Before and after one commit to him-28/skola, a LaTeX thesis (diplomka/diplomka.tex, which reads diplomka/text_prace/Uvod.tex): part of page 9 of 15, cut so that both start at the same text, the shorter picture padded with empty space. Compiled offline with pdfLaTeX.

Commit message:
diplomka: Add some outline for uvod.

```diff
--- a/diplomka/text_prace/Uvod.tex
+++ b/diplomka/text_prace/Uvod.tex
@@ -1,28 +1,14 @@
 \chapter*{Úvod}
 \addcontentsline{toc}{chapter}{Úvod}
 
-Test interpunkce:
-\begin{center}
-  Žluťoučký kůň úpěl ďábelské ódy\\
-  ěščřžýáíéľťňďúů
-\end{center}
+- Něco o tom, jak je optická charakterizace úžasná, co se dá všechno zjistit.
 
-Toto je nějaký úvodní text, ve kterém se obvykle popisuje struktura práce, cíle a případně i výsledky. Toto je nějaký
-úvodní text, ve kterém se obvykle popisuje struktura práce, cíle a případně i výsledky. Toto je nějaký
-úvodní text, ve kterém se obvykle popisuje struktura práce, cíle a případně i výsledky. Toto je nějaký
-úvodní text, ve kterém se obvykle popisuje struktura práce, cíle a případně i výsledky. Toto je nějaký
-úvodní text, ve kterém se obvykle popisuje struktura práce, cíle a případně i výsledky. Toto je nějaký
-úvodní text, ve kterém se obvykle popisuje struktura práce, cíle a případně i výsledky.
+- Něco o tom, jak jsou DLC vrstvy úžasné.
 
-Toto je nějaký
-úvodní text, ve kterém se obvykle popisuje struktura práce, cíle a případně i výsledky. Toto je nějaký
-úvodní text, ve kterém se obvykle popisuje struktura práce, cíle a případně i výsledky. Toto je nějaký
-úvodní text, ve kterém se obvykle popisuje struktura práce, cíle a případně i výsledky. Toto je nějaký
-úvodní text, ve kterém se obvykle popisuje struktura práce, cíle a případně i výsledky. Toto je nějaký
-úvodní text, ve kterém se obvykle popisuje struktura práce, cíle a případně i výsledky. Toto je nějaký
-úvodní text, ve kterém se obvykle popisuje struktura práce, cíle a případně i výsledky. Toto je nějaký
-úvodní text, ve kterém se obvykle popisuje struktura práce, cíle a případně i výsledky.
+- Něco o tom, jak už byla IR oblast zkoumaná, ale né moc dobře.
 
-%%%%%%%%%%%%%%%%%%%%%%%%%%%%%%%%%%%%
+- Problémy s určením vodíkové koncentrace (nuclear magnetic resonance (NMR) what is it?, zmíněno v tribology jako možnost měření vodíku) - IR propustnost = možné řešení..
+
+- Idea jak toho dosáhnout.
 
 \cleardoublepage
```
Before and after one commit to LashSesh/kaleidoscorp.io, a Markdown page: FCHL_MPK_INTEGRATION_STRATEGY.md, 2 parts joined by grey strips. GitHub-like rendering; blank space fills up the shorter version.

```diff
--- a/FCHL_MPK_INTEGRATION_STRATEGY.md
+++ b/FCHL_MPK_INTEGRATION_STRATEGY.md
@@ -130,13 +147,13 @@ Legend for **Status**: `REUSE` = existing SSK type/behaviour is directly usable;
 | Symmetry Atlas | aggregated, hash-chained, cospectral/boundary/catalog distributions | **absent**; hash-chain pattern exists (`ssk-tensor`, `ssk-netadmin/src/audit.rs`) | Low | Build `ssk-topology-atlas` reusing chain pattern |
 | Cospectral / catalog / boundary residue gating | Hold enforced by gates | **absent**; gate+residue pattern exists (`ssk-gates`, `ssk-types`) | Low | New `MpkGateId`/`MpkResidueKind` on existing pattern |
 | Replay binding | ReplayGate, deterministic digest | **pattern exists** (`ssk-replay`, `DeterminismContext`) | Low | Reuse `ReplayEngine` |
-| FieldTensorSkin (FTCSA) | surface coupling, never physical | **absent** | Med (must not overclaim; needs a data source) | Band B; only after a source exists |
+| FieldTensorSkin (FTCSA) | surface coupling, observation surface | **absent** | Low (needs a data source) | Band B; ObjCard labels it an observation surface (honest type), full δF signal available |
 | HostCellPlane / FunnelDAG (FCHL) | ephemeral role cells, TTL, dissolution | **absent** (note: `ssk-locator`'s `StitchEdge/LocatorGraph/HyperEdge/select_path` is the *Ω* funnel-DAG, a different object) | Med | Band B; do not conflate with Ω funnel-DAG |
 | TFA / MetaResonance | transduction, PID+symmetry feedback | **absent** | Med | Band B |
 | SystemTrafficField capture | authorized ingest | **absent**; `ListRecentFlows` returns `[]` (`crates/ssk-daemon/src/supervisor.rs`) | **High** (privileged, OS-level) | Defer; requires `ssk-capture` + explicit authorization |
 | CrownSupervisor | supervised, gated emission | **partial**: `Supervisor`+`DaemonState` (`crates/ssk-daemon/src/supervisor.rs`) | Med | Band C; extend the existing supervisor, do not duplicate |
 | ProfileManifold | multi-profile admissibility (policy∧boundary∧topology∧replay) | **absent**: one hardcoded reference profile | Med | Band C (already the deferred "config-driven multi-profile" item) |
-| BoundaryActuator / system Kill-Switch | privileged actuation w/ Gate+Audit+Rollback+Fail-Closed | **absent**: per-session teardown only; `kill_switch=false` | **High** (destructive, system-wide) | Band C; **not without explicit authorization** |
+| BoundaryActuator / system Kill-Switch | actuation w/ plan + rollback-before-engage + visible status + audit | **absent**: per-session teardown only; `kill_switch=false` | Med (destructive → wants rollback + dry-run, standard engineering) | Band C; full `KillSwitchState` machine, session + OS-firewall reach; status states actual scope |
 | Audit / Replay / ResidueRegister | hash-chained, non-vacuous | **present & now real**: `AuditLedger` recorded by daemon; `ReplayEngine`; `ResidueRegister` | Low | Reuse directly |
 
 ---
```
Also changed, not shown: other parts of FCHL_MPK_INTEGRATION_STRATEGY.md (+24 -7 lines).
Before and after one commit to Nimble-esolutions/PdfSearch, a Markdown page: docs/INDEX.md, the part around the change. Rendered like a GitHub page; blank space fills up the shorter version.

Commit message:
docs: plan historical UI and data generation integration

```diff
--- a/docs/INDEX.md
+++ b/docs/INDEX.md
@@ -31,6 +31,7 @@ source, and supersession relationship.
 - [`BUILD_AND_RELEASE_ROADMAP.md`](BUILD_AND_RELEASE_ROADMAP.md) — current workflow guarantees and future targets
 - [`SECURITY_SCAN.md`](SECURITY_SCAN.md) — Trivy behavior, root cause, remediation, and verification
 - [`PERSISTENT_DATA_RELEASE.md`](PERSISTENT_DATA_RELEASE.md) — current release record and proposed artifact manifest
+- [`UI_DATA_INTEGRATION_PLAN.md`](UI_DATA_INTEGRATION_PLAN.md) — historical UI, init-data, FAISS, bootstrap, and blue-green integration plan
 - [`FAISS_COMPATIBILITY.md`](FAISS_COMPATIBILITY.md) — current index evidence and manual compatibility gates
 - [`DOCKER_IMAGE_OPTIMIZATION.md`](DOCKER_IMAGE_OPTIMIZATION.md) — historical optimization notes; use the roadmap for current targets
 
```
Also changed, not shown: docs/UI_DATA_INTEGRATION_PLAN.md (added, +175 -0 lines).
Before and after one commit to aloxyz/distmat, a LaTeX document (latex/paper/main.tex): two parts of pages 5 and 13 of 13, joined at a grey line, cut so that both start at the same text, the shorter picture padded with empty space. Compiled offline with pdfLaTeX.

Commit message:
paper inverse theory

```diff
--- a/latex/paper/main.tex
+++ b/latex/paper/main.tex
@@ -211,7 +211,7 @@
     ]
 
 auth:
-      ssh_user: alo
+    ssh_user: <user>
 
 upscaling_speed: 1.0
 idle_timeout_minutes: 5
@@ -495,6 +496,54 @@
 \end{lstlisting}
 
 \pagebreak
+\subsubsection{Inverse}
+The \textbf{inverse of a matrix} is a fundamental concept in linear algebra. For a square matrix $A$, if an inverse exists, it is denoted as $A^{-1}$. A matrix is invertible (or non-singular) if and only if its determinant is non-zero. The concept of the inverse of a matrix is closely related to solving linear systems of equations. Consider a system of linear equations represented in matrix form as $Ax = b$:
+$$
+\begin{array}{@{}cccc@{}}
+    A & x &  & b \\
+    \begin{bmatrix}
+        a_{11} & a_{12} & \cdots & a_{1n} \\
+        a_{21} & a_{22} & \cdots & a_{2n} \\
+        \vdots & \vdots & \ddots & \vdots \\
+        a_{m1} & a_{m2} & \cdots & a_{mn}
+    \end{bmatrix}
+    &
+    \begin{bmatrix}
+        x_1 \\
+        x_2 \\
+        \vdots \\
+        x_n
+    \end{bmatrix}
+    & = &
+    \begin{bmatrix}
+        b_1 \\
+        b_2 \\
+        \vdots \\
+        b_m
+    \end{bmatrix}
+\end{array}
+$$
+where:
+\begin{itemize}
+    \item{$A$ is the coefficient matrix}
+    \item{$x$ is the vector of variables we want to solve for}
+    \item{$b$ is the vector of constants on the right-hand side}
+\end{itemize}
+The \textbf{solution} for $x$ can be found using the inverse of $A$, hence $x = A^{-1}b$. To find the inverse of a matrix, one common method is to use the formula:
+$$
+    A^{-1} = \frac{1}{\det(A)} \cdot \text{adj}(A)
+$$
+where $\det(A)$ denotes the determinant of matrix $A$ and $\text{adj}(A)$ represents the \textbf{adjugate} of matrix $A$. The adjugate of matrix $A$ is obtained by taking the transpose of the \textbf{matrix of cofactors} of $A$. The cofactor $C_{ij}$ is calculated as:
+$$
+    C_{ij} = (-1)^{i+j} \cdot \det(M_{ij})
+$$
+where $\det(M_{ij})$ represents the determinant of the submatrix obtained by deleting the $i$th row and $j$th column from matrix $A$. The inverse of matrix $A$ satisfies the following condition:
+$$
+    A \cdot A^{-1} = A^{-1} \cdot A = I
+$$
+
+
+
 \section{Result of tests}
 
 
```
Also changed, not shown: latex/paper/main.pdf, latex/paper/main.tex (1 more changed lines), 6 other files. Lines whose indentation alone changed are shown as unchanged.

### TASK TO CARRY OUT
Please find each line in the records above that holds the word "main", and copy it.

### TASK ANSWER
Before and after one commit to aloxyz/distmat, a LaTeX document (latex/paper/main.tex): two parts of pages 5 and 13 of 13, joined at a grey line, cut so that both start at the same text, the shorter picture padded with empty space. Compiled offline with pdfLaTeX.
--- a/latex/paper/main.tex
+++ b/latex/paper/main.tex
Also changed, not shown: latex/paper/main.pdf, latex/paper/main.tex (1 more changed lines), 6 other files. Lines whose indentation alone changed are shown as unchanged.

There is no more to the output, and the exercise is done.